I am extremely grateful to my hon. Friend, given his past association as a constituency MP with this subject, because of the problems in his constituency. I believe that we have a strong system of general practice in this country, but I am afraid that more can be done to address variations in aspects of the quality of provision by some general practitioners. As I have said, the NHS Commissioning Board will adopt a single, consistent approach, allowing an overview of performance, which is not currently possible, and ensuring that interventions occur at an early stage. I think that will go a considerable way towards helping with the problems that have been experienced.
As an elected representative for a great many years, I have often been made aware of issues relating to GPs and patient lists. Does the Minister agree that there should be greater co-operation between the Health Department and GPs with regard to their patient lists, and specifically with regard to the transfer of patients?
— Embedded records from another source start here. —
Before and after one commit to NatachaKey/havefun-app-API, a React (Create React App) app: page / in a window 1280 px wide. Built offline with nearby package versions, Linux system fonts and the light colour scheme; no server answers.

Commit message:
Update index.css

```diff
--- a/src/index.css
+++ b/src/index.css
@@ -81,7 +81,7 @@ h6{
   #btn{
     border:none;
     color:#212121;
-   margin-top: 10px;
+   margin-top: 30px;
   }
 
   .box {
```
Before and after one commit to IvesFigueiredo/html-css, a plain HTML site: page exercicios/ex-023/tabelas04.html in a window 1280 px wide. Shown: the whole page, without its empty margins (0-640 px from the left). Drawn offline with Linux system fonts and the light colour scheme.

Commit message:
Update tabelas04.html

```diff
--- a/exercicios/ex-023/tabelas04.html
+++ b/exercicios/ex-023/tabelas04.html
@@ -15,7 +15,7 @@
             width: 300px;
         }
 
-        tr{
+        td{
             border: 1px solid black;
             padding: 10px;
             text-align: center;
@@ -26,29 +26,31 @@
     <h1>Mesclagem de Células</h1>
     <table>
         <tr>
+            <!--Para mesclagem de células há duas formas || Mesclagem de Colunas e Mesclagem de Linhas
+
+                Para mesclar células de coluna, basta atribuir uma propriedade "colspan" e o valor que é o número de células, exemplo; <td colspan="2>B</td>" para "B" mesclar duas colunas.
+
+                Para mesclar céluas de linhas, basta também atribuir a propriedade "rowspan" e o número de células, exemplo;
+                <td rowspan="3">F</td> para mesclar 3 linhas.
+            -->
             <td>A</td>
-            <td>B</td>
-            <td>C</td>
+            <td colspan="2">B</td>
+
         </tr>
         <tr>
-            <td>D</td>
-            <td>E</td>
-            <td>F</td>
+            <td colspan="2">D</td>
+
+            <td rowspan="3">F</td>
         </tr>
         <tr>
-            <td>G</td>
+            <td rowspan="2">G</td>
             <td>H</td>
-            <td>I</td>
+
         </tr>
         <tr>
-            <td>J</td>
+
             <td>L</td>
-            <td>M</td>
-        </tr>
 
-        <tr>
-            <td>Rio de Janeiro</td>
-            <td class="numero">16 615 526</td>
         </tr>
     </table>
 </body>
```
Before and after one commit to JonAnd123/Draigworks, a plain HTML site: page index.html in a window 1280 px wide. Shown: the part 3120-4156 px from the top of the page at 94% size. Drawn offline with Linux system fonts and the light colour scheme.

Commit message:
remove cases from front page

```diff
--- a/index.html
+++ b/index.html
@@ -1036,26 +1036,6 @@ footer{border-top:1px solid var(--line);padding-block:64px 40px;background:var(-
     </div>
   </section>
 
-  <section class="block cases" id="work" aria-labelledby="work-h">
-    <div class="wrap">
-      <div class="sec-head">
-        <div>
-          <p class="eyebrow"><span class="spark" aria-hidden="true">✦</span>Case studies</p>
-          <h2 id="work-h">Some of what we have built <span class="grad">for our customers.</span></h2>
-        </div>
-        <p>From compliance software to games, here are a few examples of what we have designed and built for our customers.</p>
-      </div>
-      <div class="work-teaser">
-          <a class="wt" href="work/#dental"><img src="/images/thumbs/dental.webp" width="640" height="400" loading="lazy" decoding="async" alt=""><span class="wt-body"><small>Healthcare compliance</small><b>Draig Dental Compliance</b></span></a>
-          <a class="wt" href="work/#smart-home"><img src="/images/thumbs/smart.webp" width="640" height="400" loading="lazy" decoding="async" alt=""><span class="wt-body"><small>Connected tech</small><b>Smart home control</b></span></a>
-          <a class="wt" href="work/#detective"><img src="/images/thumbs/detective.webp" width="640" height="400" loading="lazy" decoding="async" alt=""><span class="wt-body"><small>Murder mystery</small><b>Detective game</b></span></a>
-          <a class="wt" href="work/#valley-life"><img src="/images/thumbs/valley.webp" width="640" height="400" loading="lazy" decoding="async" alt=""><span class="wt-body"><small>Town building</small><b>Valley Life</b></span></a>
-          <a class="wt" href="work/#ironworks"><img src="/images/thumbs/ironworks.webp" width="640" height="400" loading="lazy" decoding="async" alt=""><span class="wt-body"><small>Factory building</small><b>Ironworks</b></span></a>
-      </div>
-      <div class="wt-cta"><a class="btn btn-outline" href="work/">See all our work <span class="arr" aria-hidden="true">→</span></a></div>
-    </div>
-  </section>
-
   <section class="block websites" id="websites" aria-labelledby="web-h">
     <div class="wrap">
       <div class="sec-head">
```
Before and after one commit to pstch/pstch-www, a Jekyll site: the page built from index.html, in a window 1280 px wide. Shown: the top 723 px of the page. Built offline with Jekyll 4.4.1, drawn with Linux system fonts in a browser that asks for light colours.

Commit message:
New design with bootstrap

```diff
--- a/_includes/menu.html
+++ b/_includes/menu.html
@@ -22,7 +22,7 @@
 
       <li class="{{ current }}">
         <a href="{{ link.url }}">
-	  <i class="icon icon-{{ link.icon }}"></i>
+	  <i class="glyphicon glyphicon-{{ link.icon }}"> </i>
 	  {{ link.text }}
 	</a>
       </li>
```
With regard to the transfer of patients, we are seeking to give greater choice to patients under the modernisation programme so that they can move from one GP, or one GP practice, to another in a way that they cannot do at the moment. That will help to enhance the power of patients to get the GP of their choice and preference.
I am sure that the Minister would agree with me about the importance of addressing alcohol misuse through the alcohol strategy announced last week. On the performance management of GPs, however, does he agree that we need to do more than just monitor how much people drink, and that we need to ensure that GPs are incentivised to tackle the problem drinkers who attend their surgeries?
Yes, my hon. Friend raises an important issue. We must ensure that every contact counts, and that there is greater working between GPs and patients to help to deal with what is a significant problem among certain sections of the community.
The first step that the Government should take is to start listening to doctors. Is it not the case that some senior GPs are now spending as little as one day a week seeing patients because they are too busy working on the Government’s massive NHS upheaval? It is costing the NHS up to £124,000 a year to replace each of those GPs with a locum. That is why the Department’s leaked transition risk register warns that GP leaders are not sufficiently developed to run consortia, and that they might be drawn into managerial processes that drive clinical behaviour, rather than the other way round. The risk rating for that is that it is likely to happen, with major consequences. When is the Minister going to get his head out of the sand and start listening?
Well, that interesting rant bore little relation to the facts—[ Interruption. ] If Mr Reed would just button it for a minute, he will get the answer. The answer is that we are constantly listening to GPs, nurses, consultants and others within the NHS health economy. As we showed during the progress of the Health and Social Care Bill, we listened and we accepted a number of recommendations from the Future Forum and from a number of others, which strengthened and improved the Bill. I have to say that Andrew Gwynne just does not get it.